EXERCISE DESCRIPTION: Would you return every entry below exactly as written, without its images?

┄┄┄┄┄┄

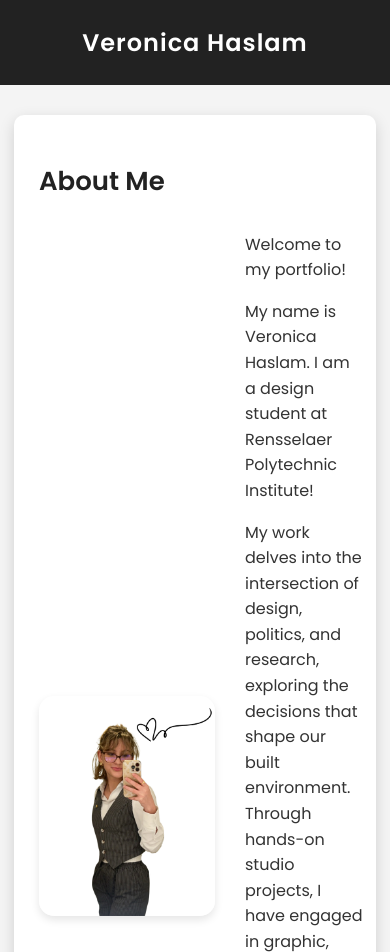
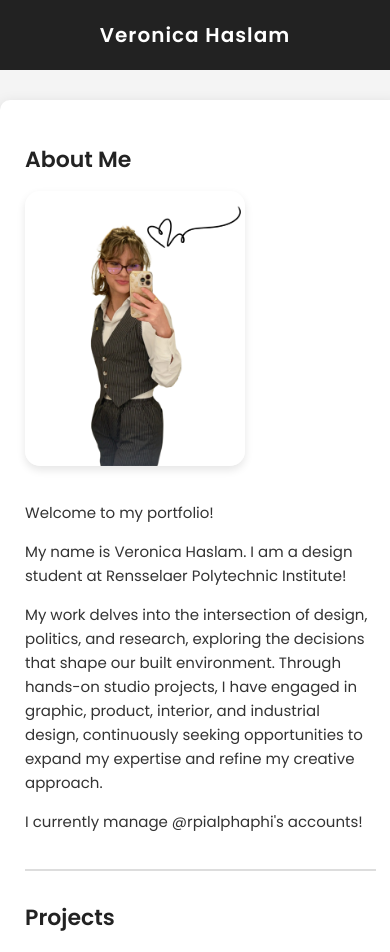
Before and after one commit to veronicahaslam/veronicahaslam-portfolio, a plain HTML site: page index.htm in a window 390 px wide. Shown: the top 952 px of the page. Drawn offline with Linux system fonts and the light colour scheme.

Commit message:
Update index.htm

```diff
--- a/index.htm
+++ b/index.htm
@@ -24,7 +24,8 @@
             letter-spacing: 1px;
         }
         .container {
-            width: 80%;
+            width: 90%;
+            max-width: 1000px;
             margin: 30px auto;
             background: white;
             padding: 25px;
@@ -44,24 +45,27 @@
         }
         .about-container {
             display: flex;
+            flex-wrap: wrap;
             align-items: center;
-            gap: 30px;
+            gap: 20px;
         }
         .about-text {
             flex: 1;
             font-size: 16px;
             line-height: 1.6;
+            min-width: 250px;
         }
         .about-image {
-            width: 220px;
-            height: 220px;
+            width: 100%;
+            max-width: 220px;
+            height: auto;
             border-radius: 15px;
             object-fit: cover;
             box-shadow: 0px 4px 8px rgba(0, 0, 0, 0.1);
         }
         .projects-grid {
             display: grid;
-            grid-template-columns: repeat(auto-fit, minmax(250px, 1fr));
+            grid-template-columns: repeat(4, 1fr);
             gap: 20px;
             padding: 20px 0;
         }
@@ -122,6 +126,28 @@
             margin-top: 30px;
             font-size: 14px;
         }
+
+        @media (max-width: 900px) {
+            .projects-grid {
+                grid-template-columns: repeat(2, 1fr);
+            }
+        }
+
+        @media (max-width: 600px) {
+            header {
+                font-size: 20px;
+                padding: 20px;
+            }
+            h2 {
+                font-size: 22px;
+            }
+            .about-text {
+                font-size: 15px;
+            }
+            .projects-grid {
+                grid-template-columns: 1fr;
+            }
+        }
     </style>
 </head>
 <body>
@@ -134,8 +160,8 @@
             <div class="about-container">
                 <img src="Porfolio_Picture.png" alt="About Me Image" class="about-image">
                 <div class="about-text">
-                    <p>Welcome to my portfolio! </p>
-			<p>My name is Veronica Haslam. I am a design student at Rensselaer Polytechnic Institute!</p>
+                    <p>Welcome to my portfolio!</p>
+                    <p>My name is Veronica Haslam. I am a design student at Rensselaer Polytechnic Institute!</p>
                     <p>My work delves into the intersection of design, politics, and research, exploring the decisions that shape our built environment. Through hands-on studio projects, I have engaged in graphic, product, interior, and industrial design, continuously seeking opportunities to expand my expertise and refine my creative approach.</p>
                     <p>I currently manage @rpialphaphi's accounts!</p>
                 </div>
```
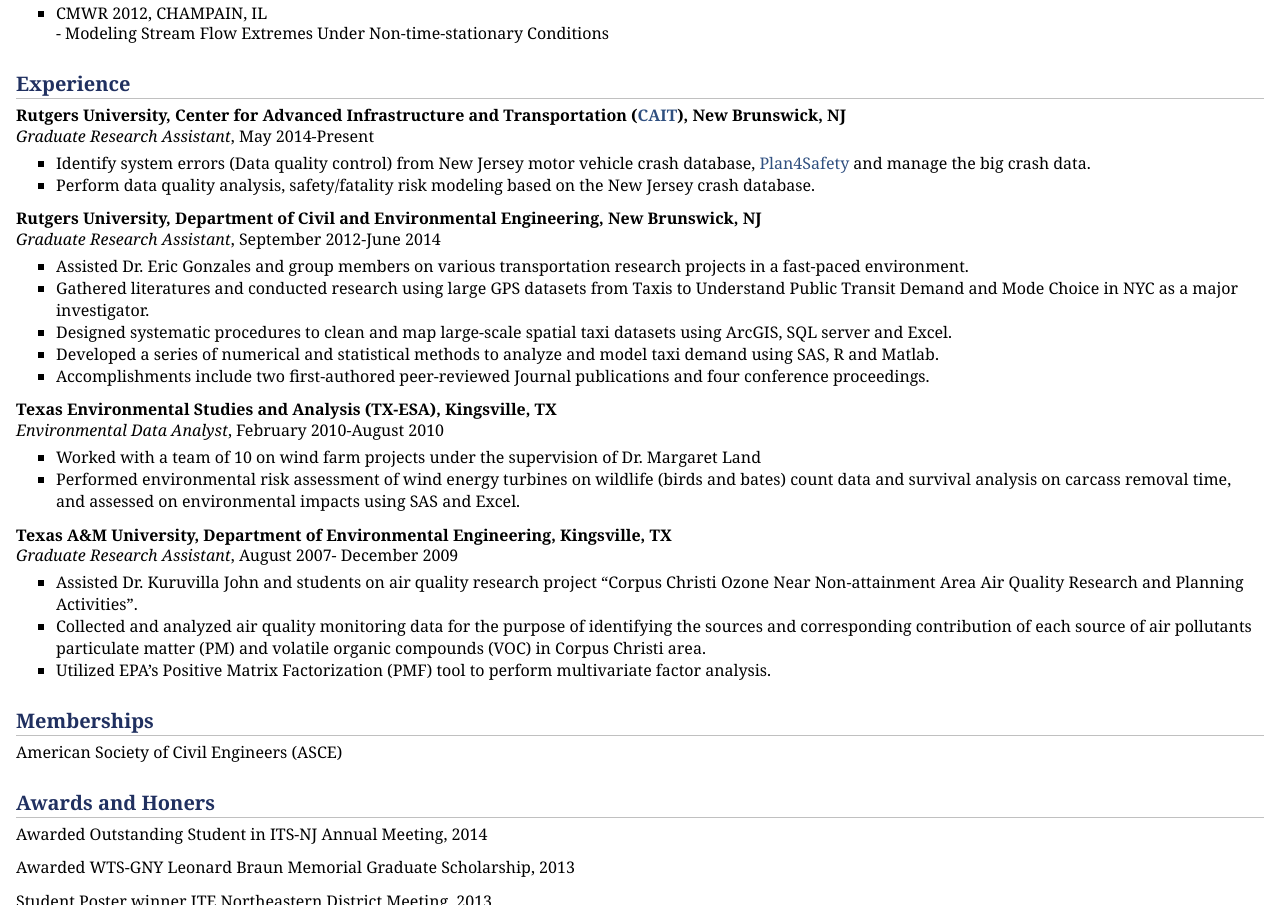
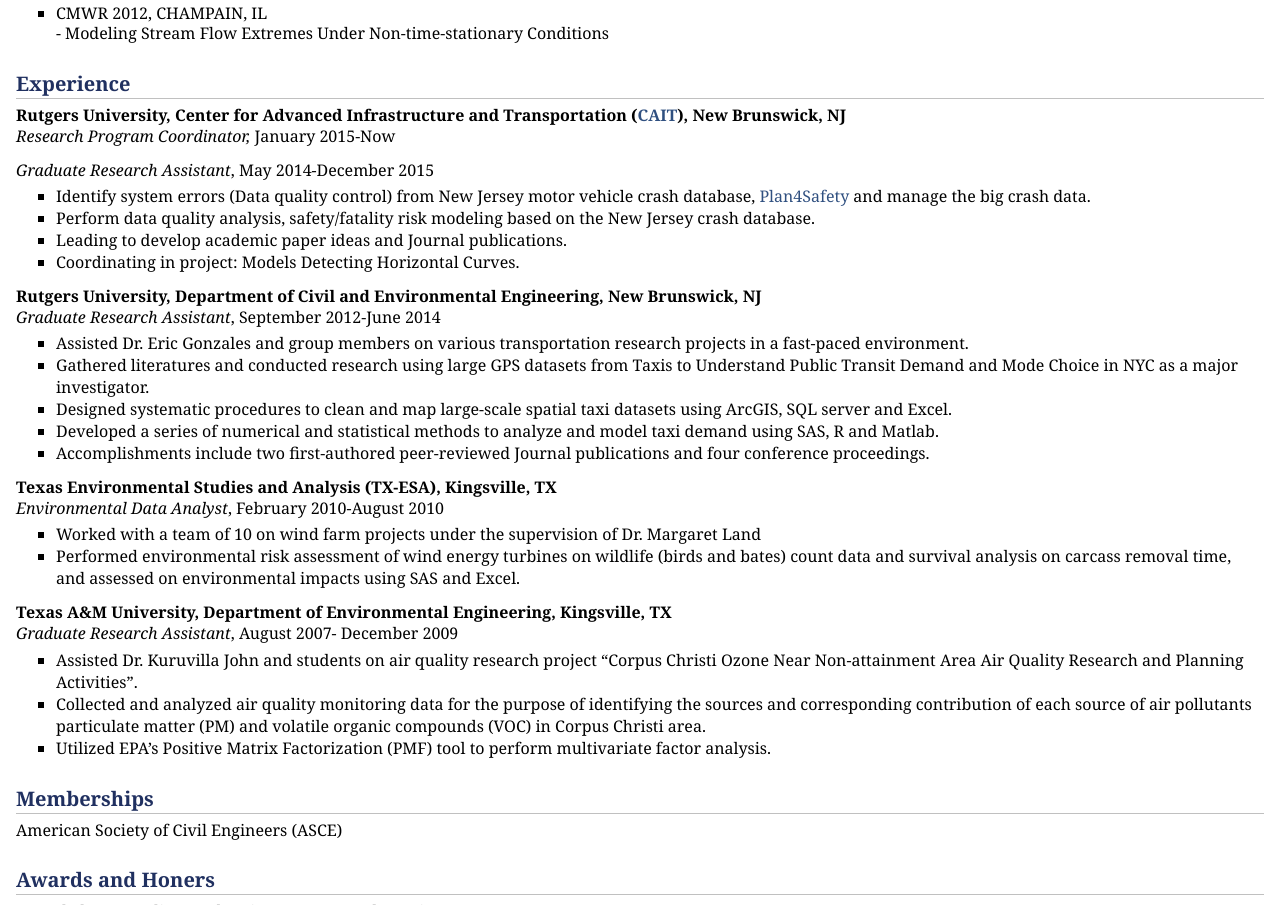
Before and after one commit to Jessie-Yang/Jessie-Yang.github.io, a plain HTML site: page index.html in a window 1280 px wide. Shown: the part 2456-3361 px from the top of the page. Drawn offline with Linux system fonts and the light colour scheme.

Commit message:
update
3.15.15

```diff
--- a/index.html
+++ b/index.html
@@ -133,10 +133,13 @@
 
 <h2>Experience</h2>
 <p><strong>Rutgers University, Center for Advanced Infrastructure  and Transportation (<a href="https://cait.rutgers.edu/" target="_blank">CAIT</a>), New Brunswick, NJ</strong><br />
-  <em>Graduate Research Assistant</em>, May 2014-Present</p>
+  <em>Research Program  Coordinator, </em>January 2015-Now</p>
+<p><em>Graduate Research Assistant</em>, May 2014-December 2015</p>
 <ul>
   <li>Identify system  errors (Data quality control) from New Jersey motor vehicle crash database, <a href="https://cait.rutgers.edu/tsrc/plan4safety" target="_blank">Plan4Safety</a> and manage the big crash data.</li>
   <li>Perform data quality analysis, safety/fatality risk modeling based on the New Jersey crash database.</li>
+  <li>Leading to develop  academic paper ideas and Journal publications.</li>
+  <li>Coordinating in project:  Models Detecting Horizontal Curves.</li>
 </ul>
 <p><strong>Rutgers University, Department of Civil  and Environmental Engineering, New Brunswick, NJ</strong><br />
   <em>Graduate  Research Assistant</em>, September 2012-June 2014</p>
```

┄┄┄┄┄┄

EXPECTED ANSWER:
Before and after one commit to veronicahaslam/veronicahaslam-portfolio, a plain HTML site: page index.htm in a window 390 px wide. Shown: the top 952 px of the page. Drawn offline with Linux system fonts and the light colour scheme.

Commit message:
Update index.htm

```diff
--- a/index.htm
+++ b/index.htm
@@ -24,7 +24,8 @@
             letter-spacing: 1px;
         }
         .container {
-            width: 80%;
+            width: 90%;
+            max-width: 1000px;
             margin: 30px auto;
             background: white;
             padding: 25px;
@@ -44,24 +45,27 @@
         }
         .about-container {
             display: flex;
+            flex-wrap: wrap;
             align-items: center;
-            gap: 30px;
+            gap: 20px;
         }
         .about-text {
             flex: 1;
             font-size: 16px;
             line-height: 1.6;
+            min-width: 250px;
         }
         .about-image {
-            width: 220px;
-            height: 220px;
+            width: 100%;
+            max-width: 220px;
+            height: auto;
             border-radius: 15px;
             object-fit: cover;
             box-shadow: 0px 4px 8px rgba(0, 0, 0, 0.1);
         }
         .projects-grid {
             display: grid;
-            grid-template-columns: repeat(auto-fit, minmax(250px, 1fr));
+            grid-template-columns: repeat(4, 1fr);
             gap: 20px;
             padding: 20px 0;
         }
@@ -122,6 +126,28 @@
             margin-top: 30px;
             font-size: 14px;
         }
+
+        @media (max-width: 900px) {
+            .projects-grid {
+                grid-template-columns: repeat(2, 1fr);
+            }
+        }
+
+        @media (max-width: 600px) {
+            header {
+                font-size: 20px;
+                padding: 20px;
+            }
+            h2 {
+                font-size: 22px;
+            }
+            .about-text {
+                font-size: 15px;
+            }
+            .projects-grid {
+                grid-template-columns: 1fr;
+            }
+        }
     </style>
 </head>
 <body>
@@ -134,8 +160,8 @@
             <div class="about-container">
                 <img src="Porfolio_Picture.png" alt="About Me Image" class="about-image">
                 <div class="about-text">
-                    <p>Welcome to my portfolio! </p>
-			<p>My name is Veronica Haslam. I am a design student at Rensselaer Polytechnic Institute!</p>
+                    <p>Welcome to my portfolio!</p>
+                    <p>My name is Veronica Haslam. I am a design student at Rensselaer Polytechnic Institute!</p>
                     <p>My work delves into the intersection of design, politics, and research, exploring the decisions that shape our built environment. Through hands-on studio projects, I have engaged in graphic, product, interior, and industrial design, continuously seeking opportunities to expand my expertise and refine my creative approach.</p>
                     <p>I currently manage @rpialphaphi's accounts!</p>
                 </div>
```
Before and after one commit to Jessie-Yang/Jessie-Yang.github.io, a plain HTML site: page index.html in a window 1280 px wide. Shown: the part 2456-3361 px from the top of the page. Drawn offline with Linux system fonts and the light colour scheme.

Commit message:
update
3.15.15

```diff
--- a/index.html
+++ b/index.html
@@ -133,10 +133,13 @@
 
 <h2>Experience</h2>
 <p><strong>Rutgers University, Center for Advanced Infrastructure  and Transportation (<a href="https://cait.rutgers.edu/" target="_blank">CAIT</a>), New Brunswick, NJ</strong><br />
-  <em>Graduate Research Assistant</em>, May 2014-Present</p>
+  <em>Research Program  Coordinator, </em>January 2015-Now</p>
+<p><em>Graduate Research Assistant</em>, May 2014-December 2015</p>
 <ul>
   <li>Identify system  errors (Data quality control) from New Jersey motor vehicle crash database, <a href="https://cait.rutgers.edu/tsrc/plan4safety" target="_blank">Plan4Safety</a> and manage the big crash data.</li>
   <li>Perform data quality analysis, safety/fatality risk modeling based on the New Jersey crash database.</li>
+  <li>Leading to develop  academic paper ideas and Journal publications.</li>
+  <li>Coordinating in project:  Models Detecting Horizontal Curves.</li>
 </ul>
 <p><strong>Rutgers University, Department of Civil  and Environmental Engineering, New Brunswick, NJ</strong><br />
   <em>Graduate  Research Assistant</em>, September 2012-June 2014</p>
```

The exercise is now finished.